Cities[edit | edit source]
When a City is first created in Civilization VI, all of its Citizens (population) will work the Tiles around the city, generating Food, Production, Gold, etc. Later on, you can construct Districts and Buildings which allow you to reassign some of the citizens to work in the districts as Specialists. For example, the Campus can hold 3 Buildings, and you can assign one Scientist specialist for each building you have constructed in the Campus. So if you’ve constructed a Library and a University, you can assign 2 Scientist specialists.
Keyboard Controls / Hotkeys[edit | edit source]
Key bindings can be set in the Game Options menu. For each key there is a primary binding and an alternative binding, however the escape, left mouse button, and right mouse button are reserved and cannot be bound to any hotkey.
|A||Attack||F9||Open the Civilopedia||1||Religion Lens|
|E||Automate Exploration||F2||Toggle City-States Screen||2||Continent Lens|
|Delete||Delete Unit||C||Toggle Civics Tree||3||Appeal Lens|

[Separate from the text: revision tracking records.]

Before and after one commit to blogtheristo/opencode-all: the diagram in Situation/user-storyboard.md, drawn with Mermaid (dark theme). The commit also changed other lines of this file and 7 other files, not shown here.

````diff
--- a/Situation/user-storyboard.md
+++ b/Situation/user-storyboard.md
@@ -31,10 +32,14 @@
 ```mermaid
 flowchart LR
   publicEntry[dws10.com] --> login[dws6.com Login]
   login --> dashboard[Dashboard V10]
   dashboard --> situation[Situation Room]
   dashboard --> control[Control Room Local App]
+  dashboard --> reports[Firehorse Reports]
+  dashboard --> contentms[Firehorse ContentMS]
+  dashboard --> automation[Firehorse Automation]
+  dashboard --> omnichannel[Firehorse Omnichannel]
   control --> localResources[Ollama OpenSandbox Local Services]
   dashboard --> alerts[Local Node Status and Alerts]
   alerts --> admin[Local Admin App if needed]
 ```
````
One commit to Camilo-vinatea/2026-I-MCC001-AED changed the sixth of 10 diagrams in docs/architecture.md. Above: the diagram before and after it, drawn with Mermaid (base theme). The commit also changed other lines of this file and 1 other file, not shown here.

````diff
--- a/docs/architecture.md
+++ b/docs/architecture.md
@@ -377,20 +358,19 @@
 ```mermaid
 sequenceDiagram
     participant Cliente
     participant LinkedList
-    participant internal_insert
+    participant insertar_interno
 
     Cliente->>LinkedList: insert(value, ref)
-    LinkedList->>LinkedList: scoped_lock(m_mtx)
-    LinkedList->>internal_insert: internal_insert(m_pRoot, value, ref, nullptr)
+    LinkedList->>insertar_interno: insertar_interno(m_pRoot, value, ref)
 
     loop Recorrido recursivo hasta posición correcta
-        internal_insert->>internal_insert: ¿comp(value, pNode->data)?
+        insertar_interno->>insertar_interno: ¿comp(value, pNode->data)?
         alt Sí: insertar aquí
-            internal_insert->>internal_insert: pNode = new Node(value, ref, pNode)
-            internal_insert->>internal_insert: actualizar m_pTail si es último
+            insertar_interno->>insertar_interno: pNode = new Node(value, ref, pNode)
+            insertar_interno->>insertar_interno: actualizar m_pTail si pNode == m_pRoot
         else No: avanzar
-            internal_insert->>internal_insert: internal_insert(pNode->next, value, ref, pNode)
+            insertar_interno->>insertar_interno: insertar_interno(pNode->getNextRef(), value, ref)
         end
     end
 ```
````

|F||Fortify||F3||Toggle Espionage Screen||4||Settler Lens|
|B||Found City||F7||Toggle Government Screen||5||Government Lens|
|M||Move To||O||Toggle Great People Screen||6||Political Lens|
|R||Ranged Attack||W||Toggle Great Works Screen||Home||In-Game Menu|
|Space||Skip Turn||F1||Toggle Rankings Screen||Return||Next Action|
|Z||Sleep||L||Toggle Religion Screen||F5||QuickSave|
|Alt + Click/Drag||Rotate The Map||T||Toggle Tech Tree||F6||QuickLoad|
|F4||Toggle Trade Routes Screen||G||Toggle Grid|